And as you will read in my memoir, on this day 17 years ago, my life changed forever…
Reggie and Lizzie and Audie changed my life forever, too, and I long for the times, the happiest times in my life, when the five of us were a family in San Diego, looking forward to a lifetime together.
Even though I knew the dogs would not live forever, I never thought of it that way. I remember those days, when Audie would take the three of them out walking in our gorgeous neighborhood around Capri condos, across the street from a beautiful park with waterfalls and ponds and ducks, and a nearby public library. I could not even imagine life being any different, much less see life without our blended family of 3 dogs.
We met so many wonderful neighbors with our dogs, and of course, we always remembered the dogs’ names, not so much the people’s, or at least, not at first. But you’d be amazed how easy it is to make new friends when you have a dog, much less three of them. Last Sunday alone, I met four new people, two of whom had lived in San Diego before! Here in Georgia, 2500 miles away from San Diego, that is a crazy coincidence I did not expect.
It reminded me of the days when it was just Toby and me. People would come up to me all the time and ask to pet Toby.
Everyone wanted to do that with Reggie, too. It was especially funny at Sipz. Reggie was on the patio, waiting for me, and I could see a young girl, a student, eyeing him and trying to get his attention. I was watching from inside and I smiled, thinking about myself, and how much I love to pet dogs, any dog, I meet.
I opened the door between the store and the patio and told her, “It’s okay you can pet him, he loves people.”
He really does.
Yesterday, when Scott from Best Homes Gutter Cleaning drove up the driveway, Reggie got so excited, he ran out to the truck so fast: thank goodness I caught him!
It was the same when James, our pest control technician from American Pest Control, drove up on Tuesday morning. Except this time, I did not let Reggie out. When James parked the truck, I sighed, opened the door, closed it, walked up to his open car door, and told him, “She’s gone.”
He knew exactly what I meant. James had been one of the last people to see Lizzie alive the previous Thursday, October 11th, two days before she passed away.
It was raining that day, and James could not administer the mosquito treatment, so he came back 5 days later, only to find that Lizzie was no longer there to greet him with her wagging curly tail.
I was glad James came back, and even more glad that I could tell him in person. He’d been coming to treat our house for so long, and I knew he loved animals. His eyes were sorrowful, but kind, when he said, “I’m sorry. I’m glad I got to see her before she passed. I’m glad I got to see her for three years.”
I know I’m not done making calls, but the essential ones have been made: to Dr. Pentlarge, Lizzie’s ophthalmologist, for one. Three days later, I received a beautiful card from them in the mail. Hope Animal Clinic sent one, also, that I received in the mail yesterday – and each one of the people who signed it had written their own individual note to me. I will treasure that card forever.

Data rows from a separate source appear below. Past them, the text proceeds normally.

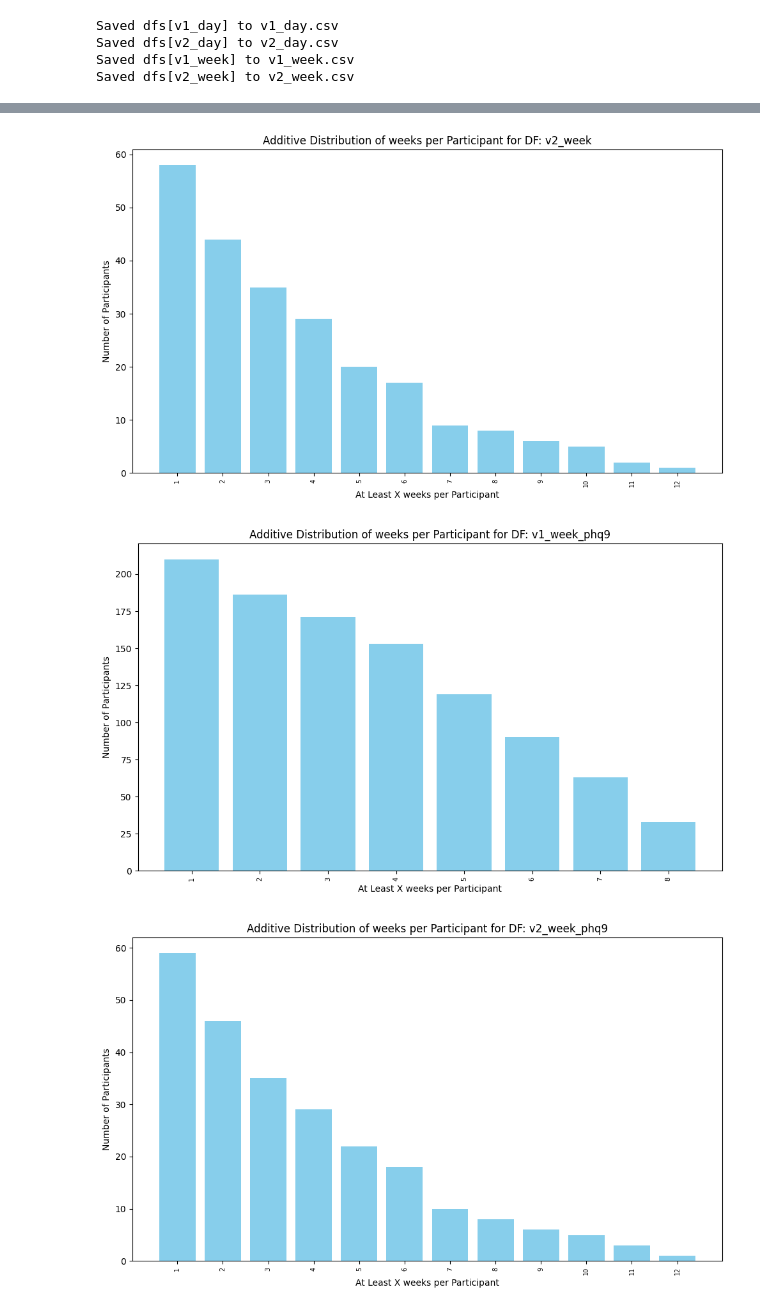
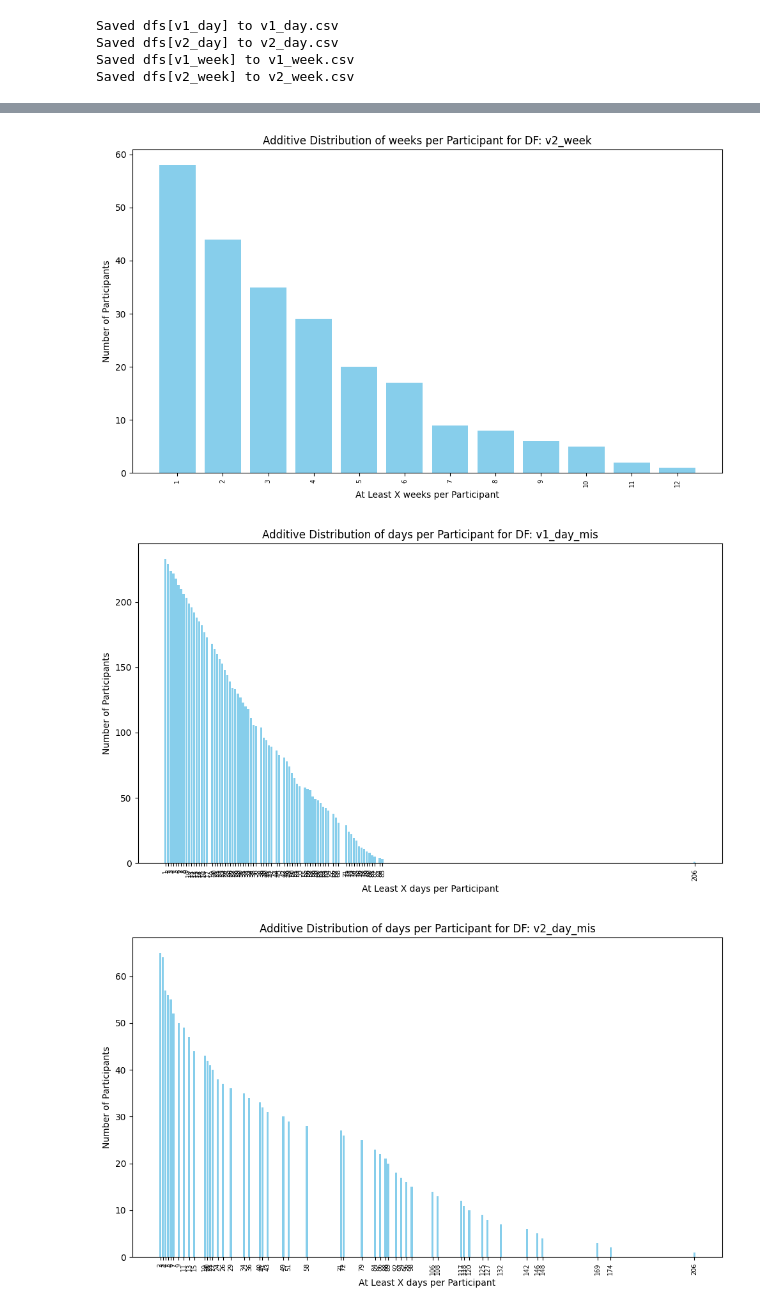
Before and after one commit to kaleyjoss/smartphone_sensor_predictive_modeling, a Jupyter notebook: notebooks/01_preprocessing.ipynb, the cells around one changed output, grey strips where cells are left out. Drawn from its saved outputs; the diff is of its cells as text; code cells hidden in the pictures.

```diff
--- a/notebooks/01_preprocessing.ipynb
+++ b/notebooks/01_preprocessing.ipynb
@@ -400,3 +342,0 @@ for name, df in dfs_demographics.items():
-# %%
-df = dfs_demographics['v1_week_phq9']
-df[df['num_id']==21]
@@ -410,12 +345,12 @@ df[df['num_id']==21]
 
 # Define covariates
 demographic_vars = ['gender','age']                # covariates
-id_vars = ['participant_id','num_id','dt','week','day']                              # vv define to_modify as all the other columns to do regression on
+id_columns = ['num_id','dt','week','day']                              # vv define to_modify as all the other columns to do regression on
 
 # Subset datasets
-dfs_residuals = {}
-for name, df in dfs_demographics.items():
-    dfs_residuals[name] = pre.regress_covariates(df, to_regress_out=demographic_vars, to_ignore=id_vars)
-    dfs_residuals[name].to_csv(os.path.join(brighten_dir, f'{name}_res.csv'), index=False)
-    print(f'Saved dfs_residuals[{name}] to {name}_res.csv')
+for name in df_names_with_mis:
+    df = pd.read_csv(os.path.join(brighten_dir, f'{name}_dem.csv'))
+    df = pre.regress_covariates(df, to_regress_out=demographic_vars, to_ignore=id_columns)
+    df.to_csv(os.path.join(brighten_dir, f'{name}_res.csv'), index=False)
+    print(f'Saved df name:{name} to {name}_res.csv')
 # %% [output]
@@ -431,12 +368,5 @@ Saved dfs_residuals[v2_week_phq9] to v2_week_phq9_res.csv
 #     df = df.drop(columns=demographic_columns, axis=1)
 #     df.to_csv(os.path.join(brighten_dir, f'{name}_res_dropped.csv'), index=False)
 #     print(f'Saved {name}_res_dropped.csv')
-# %%
-## Load in dfs scaled
-df_names = ['v1_day', 'v2_day', 'v1_week', 'v2_week']
-
-dfs_residuals = {}
-for name in df_names:
-    dfs_residuals[name] = pd.read_csv(os.path.join(brighten_dir, f'{name}_res.csv'))
 # %%
 ### Plot scaling and removal of outliers
@@ -455,11 +387,12 @@ More lesioned data but in new  dataframe-- should look exactly like above
 
 ##### Scale and drop outliers ######
 to_regress_out = ['gender','education','race','age']                # covariates
-to_ignore = ['participant_id','num_id','dt','week','day']
+to_ignore = ['num_id','dt','week','day']
 
 # Scale and remove outliers for subset DFs
 dfs_scaled = {}
-for name, df in dfs_residuals.items():
+for name in df_names_with_mis:
+    df = pd.read_csv(os.path.join(brighten_dir, f'{name}_res.csv'))
     cols_to_scale = [col for col in df.columns.to_list() if (col not in to_regress_out) and (col not in to_ignore)]
     dfs_scaled[name] = pre.normalize_df(df, cols_to_scale)
     dfs_scaled[name].to_csv(os.path.join(brighten_dir, f'{name}_scaled.csv'), index=False)
@@ -481,14 +418,15 @@ Saved dfs_scaled[v2_week] to v2_week_scaled.csv
 # %%
 ############## Plot-- how many weeks/days does each participant have #############
-for name, df in dfs_scaled.items():
+for name in df_names_with_mis:
+    df = pd.read_csv(os.path.join(brighten_dir, f'{name}_scaled.csv'))
     if 'day' in name:
         vis.plot_participants_per_time(df, time_period='day', title=name)
     elif 'week' in name:
         vis.plot_participants_per_time(df, time_period='week', title=name)
 # %% [output]
 [figure]
 [figure]
 [figure]
 [figure]
-[figure, old version]
+[figure, new version]
-[figure, old version]
+[figure, new version]
```
Also changed, not shown: parts of 16 cells of this notebook, 14 other files.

This time, I opened the envelopes and read both cards right away.
This time, I am not afraid to face the pain, and the grief, of losing my pet.
It is not any easier. But I am stronger.
And I’ve still got Reggie. He needs me. We need each other. And with all I’ve learned in the last 17 years, I know I will do right by him.
And just like with Toby, back in the days when it was just Toby and me, Reggie is going to get my undivided attention…and my unconditional love.
Because when it really comes down to it, nothing else in life matters more…than the people and pets you love.